* [ACTION ITEM]
What lines below include the word "after"? Copy each one.

* [Revision tracking records]
>>>>

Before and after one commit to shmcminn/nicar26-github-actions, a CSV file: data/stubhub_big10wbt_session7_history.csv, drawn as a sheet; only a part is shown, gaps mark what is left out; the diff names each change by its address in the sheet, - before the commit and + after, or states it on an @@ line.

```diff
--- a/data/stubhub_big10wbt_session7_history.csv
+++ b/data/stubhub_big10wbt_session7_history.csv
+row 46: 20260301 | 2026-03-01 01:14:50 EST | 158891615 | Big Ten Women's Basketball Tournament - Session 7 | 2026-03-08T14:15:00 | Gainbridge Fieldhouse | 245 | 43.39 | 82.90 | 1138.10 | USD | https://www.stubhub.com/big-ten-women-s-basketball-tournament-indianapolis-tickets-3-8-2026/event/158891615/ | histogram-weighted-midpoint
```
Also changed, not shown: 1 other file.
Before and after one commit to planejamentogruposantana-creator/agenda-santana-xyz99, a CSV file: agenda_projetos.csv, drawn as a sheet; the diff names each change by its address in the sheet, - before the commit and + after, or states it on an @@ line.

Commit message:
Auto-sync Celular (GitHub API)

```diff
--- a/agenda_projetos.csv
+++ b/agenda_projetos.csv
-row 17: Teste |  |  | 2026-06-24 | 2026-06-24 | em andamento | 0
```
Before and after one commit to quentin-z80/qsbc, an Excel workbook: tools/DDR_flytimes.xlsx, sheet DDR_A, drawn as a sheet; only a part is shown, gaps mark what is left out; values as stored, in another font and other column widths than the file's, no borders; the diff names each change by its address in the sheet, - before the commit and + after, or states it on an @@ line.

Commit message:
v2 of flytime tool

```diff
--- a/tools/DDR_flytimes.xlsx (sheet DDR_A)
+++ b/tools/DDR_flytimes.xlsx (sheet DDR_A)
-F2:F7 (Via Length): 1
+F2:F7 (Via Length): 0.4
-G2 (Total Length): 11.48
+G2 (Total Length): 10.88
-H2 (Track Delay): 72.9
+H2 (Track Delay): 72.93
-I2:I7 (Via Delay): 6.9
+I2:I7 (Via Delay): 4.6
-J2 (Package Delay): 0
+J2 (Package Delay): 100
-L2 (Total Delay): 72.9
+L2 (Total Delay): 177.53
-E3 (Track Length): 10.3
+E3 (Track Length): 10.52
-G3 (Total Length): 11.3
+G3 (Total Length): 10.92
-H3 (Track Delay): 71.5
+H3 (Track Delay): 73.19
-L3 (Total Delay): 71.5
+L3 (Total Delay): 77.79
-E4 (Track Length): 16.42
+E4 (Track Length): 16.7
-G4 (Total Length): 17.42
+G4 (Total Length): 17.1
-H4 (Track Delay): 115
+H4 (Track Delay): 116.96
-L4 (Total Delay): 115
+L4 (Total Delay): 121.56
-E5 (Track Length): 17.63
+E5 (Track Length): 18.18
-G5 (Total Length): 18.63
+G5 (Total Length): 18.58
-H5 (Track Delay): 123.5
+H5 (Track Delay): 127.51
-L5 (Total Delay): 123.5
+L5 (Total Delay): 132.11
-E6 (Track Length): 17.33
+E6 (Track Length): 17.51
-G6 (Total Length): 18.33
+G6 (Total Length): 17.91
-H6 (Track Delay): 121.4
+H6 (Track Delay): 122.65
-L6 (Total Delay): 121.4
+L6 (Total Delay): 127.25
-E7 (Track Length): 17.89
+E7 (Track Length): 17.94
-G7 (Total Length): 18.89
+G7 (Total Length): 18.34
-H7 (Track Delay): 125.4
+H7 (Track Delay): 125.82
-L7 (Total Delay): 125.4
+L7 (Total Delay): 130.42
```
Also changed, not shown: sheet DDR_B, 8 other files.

<<<<

* [EXERCISE ANSWER]
Before and after one commit to shmcminn/nicar26-github-actions, a CSV file: data/stubhub_big10wbt_session7_history.csv, drawn as a sheet; only a part is shown, gaps mark what is left out; the diff names each change by its address in the sheet, - before the commit and + after, or states it on an @@ line.
Before and after one commit to planejamentogruposantana-creator/agenda-santana-xyz99, a CSV file: agenda_projetos.csv, drawn as a sheet; the diff names each change by its address in the sheet, - before the commit and + after, or states it on an @@ line.
Before and after one commit to quentin-z80/qsbc, an Excel workbook: tools/DDR_flytimes.xlsx, sheet DDR_A, drawn as a sheet; only a part is shown, gaps mark what is left out; values as stored, in another font and other column widths than the file's, no borders; the diff names each change by its address in the sheet, - before the commit and + after, or states it on an @@ line.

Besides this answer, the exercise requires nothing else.